**ASSIGNMENT:**
Scan the entries for the word "times" and return every line that has it.
--- START ---
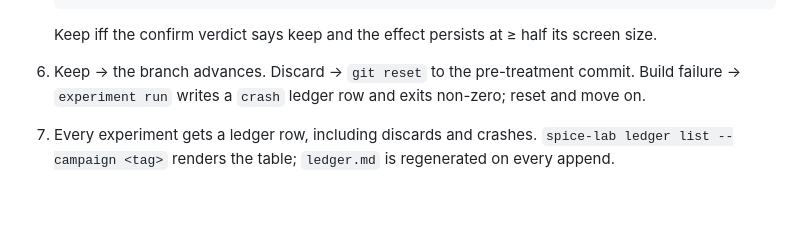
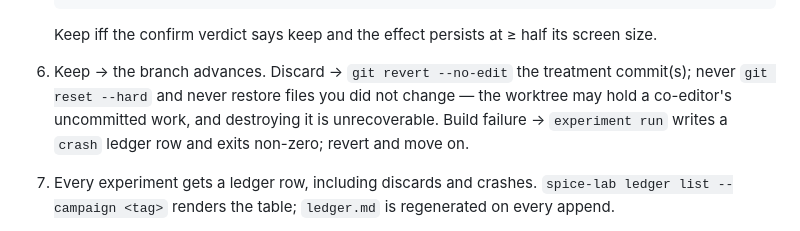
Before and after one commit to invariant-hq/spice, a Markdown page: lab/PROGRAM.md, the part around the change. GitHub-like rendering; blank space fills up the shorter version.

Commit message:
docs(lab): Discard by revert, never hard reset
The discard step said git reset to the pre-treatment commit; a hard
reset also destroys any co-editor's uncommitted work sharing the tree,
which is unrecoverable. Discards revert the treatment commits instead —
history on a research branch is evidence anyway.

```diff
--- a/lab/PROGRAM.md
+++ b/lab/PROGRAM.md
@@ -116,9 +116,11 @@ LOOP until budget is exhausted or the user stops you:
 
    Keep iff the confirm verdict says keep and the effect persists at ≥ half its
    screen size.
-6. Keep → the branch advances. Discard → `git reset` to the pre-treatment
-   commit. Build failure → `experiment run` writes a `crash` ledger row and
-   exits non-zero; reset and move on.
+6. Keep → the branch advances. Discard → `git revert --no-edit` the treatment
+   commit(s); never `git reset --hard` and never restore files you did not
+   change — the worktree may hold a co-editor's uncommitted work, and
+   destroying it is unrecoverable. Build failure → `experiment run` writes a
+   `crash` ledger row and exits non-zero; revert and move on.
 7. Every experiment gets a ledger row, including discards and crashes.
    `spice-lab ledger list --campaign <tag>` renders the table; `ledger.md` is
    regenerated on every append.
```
--- END ---
--- START ---
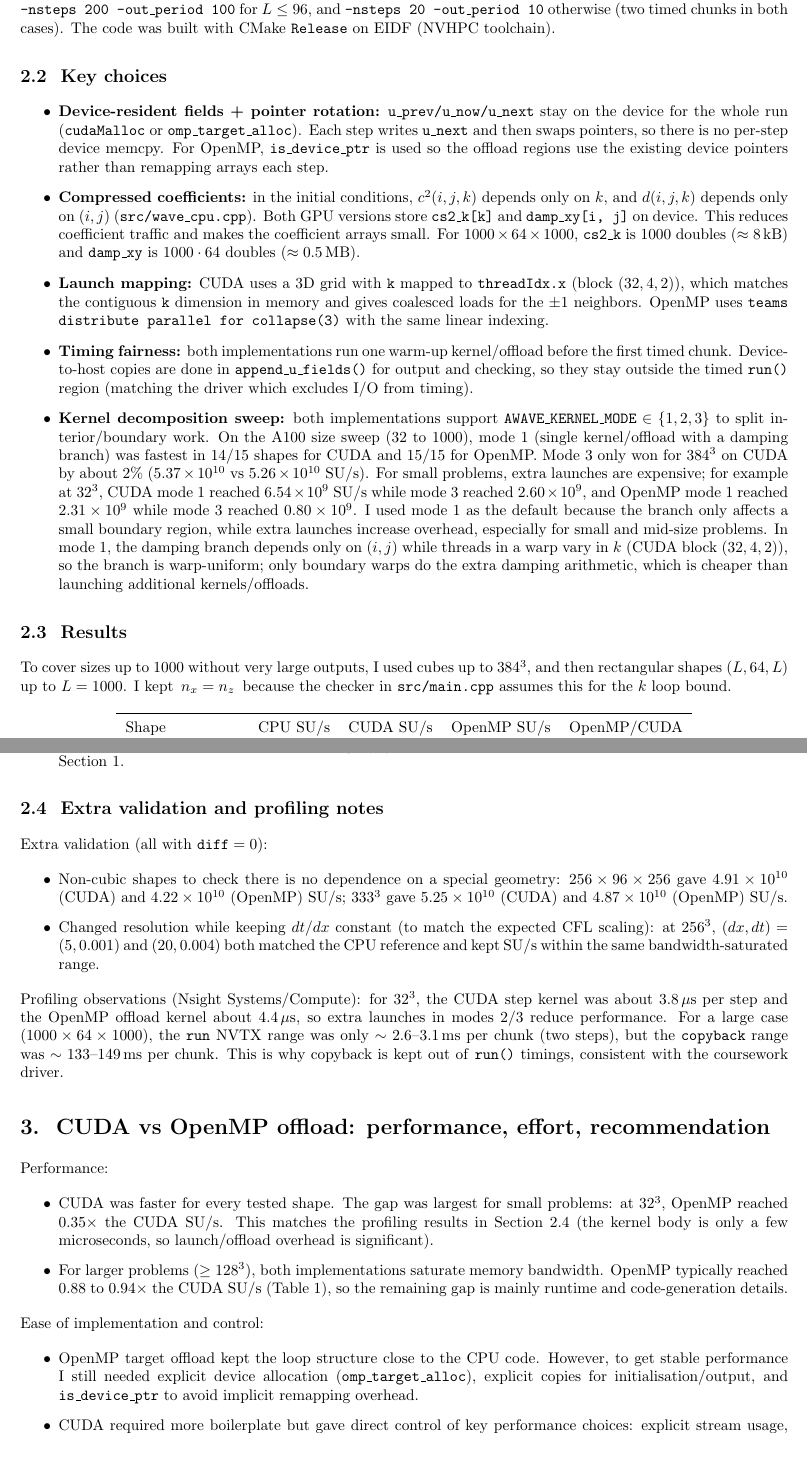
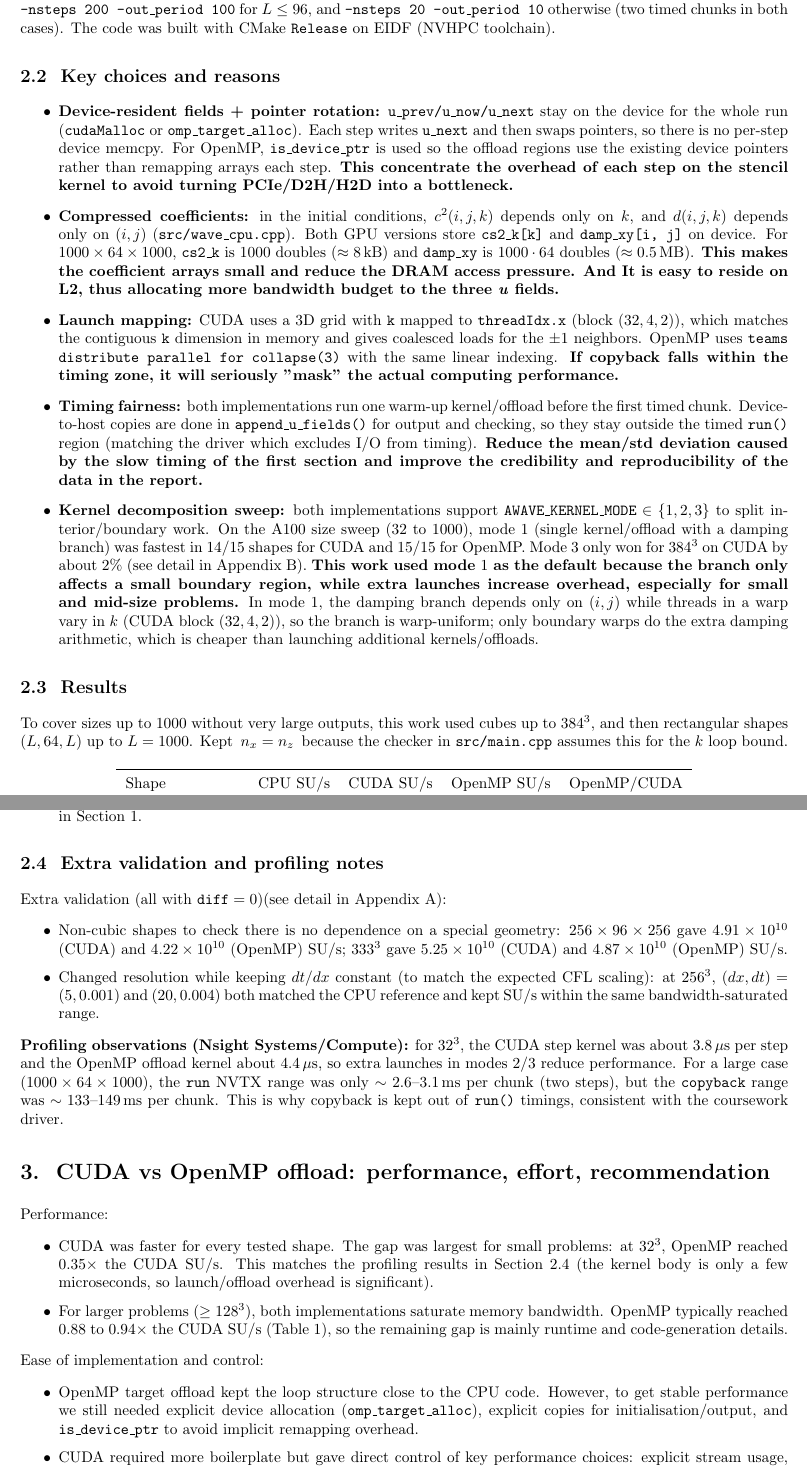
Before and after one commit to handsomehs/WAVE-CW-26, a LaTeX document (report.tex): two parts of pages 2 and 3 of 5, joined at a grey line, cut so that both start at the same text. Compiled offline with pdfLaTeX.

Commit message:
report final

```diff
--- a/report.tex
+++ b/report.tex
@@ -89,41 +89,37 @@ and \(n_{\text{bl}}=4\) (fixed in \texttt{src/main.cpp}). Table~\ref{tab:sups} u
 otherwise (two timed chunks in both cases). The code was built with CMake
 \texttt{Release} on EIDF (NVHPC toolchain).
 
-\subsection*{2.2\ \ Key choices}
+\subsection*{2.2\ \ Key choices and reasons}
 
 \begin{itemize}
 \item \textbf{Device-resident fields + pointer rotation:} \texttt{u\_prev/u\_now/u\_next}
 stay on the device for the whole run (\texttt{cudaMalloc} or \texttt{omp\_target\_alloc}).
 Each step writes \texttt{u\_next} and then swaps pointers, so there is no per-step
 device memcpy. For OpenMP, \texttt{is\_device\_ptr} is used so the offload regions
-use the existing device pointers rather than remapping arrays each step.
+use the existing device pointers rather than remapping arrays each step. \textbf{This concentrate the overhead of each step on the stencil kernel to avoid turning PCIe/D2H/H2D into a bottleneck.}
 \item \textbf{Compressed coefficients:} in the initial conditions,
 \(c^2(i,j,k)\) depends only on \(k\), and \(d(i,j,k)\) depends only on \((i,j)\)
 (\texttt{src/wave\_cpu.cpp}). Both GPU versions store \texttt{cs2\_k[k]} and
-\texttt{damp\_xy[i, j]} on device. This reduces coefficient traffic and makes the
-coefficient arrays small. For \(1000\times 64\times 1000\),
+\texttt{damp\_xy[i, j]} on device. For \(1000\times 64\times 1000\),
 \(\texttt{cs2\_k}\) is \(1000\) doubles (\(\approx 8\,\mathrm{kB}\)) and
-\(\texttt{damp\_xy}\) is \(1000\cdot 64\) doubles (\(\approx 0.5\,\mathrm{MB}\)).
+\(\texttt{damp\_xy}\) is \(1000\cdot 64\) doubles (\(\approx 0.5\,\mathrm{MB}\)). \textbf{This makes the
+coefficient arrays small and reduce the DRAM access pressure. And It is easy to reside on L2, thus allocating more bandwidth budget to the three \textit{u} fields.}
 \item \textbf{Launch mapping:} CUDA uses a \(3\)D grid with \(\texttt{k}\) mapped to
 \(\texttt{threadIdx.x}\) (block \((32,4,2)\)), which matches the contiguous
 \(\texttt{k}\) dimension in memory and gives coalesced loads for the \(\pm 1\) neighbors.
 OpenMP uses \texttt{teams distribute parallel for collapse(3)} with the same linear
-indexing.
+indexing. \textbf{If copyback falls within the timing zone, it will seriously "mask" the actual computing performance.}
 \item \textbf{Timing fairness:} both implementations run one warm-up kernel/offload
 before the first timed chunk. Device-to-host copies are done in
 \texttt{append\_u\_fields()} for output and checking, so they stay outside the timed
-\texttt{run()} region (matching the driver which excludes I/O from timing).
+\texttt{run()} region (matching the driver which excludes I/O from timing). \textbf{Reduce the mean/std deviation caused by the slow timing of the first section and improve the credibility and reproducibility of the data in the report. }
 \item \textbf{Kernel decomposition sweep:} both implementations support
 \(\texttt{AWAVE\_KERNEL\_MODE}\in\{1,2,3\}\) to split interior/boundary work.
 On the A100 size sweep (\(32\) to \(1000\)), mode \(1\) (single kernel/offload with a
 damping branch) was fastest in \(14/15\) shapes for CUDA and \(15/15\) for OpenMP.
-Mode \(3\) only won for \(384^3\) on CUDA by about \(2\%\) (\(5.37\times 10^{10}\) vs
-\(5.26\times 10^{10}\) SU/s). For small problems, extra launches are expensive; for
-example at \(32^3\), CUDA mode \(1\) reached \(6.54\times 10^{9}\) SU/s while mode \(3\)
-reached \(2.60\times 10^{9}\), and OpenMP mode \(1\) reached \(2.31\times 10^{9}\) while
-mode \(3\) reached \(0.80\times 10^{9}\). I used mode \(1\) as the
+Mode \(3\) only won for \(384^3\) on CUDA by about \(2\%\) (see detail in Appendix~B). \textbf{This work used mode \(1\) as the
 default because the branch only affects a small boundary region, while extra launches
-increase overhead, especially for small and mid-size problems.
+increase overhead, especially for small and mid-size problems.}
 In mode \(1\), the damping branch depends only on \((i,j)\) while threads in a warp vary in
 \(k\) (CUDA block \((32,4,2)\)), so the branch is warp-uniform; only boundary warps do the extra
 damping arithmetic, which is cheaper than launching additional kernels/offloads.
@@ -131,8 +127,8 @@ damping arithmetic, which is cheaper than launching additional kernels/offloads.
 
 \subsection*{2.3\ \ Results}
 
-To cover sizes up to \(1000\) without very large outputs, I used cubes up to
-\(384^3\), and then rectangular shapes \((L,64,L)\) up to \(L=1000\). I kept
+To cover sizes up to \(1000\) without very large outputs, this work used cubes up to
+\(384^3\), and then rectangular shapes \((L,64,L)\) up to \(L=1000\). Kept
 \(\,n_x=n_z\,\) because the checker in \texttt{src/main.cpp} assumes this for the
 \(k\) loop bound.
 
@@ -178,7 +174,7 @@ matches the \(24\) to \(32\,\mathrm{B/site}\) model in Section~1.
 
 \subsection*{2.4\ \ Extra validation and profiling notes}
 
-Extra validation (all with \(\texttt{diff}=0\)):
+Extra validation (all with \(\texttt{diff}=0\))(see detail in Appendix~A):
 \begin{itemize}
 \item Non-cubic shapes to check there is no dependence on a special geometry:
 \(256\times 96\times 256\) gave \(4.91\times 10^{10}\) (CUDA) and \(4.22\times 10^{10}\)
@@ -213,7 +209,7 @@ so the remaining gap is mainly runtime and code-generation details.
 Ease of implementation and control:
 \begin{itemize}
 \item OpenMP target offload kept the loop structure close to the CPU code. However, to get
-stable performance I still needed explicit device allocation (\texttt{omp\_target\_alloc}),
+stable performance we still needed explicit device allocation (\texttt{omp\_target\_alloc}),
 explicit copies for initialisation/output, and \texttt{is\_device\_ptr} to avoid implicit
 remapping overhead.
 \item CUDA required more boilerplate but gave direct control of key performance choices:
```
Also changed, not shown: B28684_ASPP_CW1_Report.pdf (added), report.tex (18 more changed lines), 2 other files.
--- END ---
**RESULT FOR THIS TASK:**
-coefficient arrays small. For \(1000\times 64\times 1000\),
+\texttt{damp\_xy[i, j]} on device. For \(1000\times 64\times 1000\),
-Mode \(3\) only won for \(384^3\) on CUDA by about \(2\%\) (\(5.37\times 10^{10}\) vs
-\(5.26\times 10^{10}\) SU/s). For small problems, extra launches are expensive; for
-example at \(32^3\), CUDA mode \(1\) reached \(6.54\times 10^{9}\) SU/s while mode \(3\)
-reached \(2.60\times 10^{9}\), and OpenMP mode \(1\) reached \(2.31\times 10^{9}\) while
-mode \(3\) reached \(0.80\times 10^{9}\). I used mode \(1\) as the
 \(256\times 96\times 256\) gave \(4.91\times 10^{10}\) (CUDA) and \(4.22\times 10^{10}\)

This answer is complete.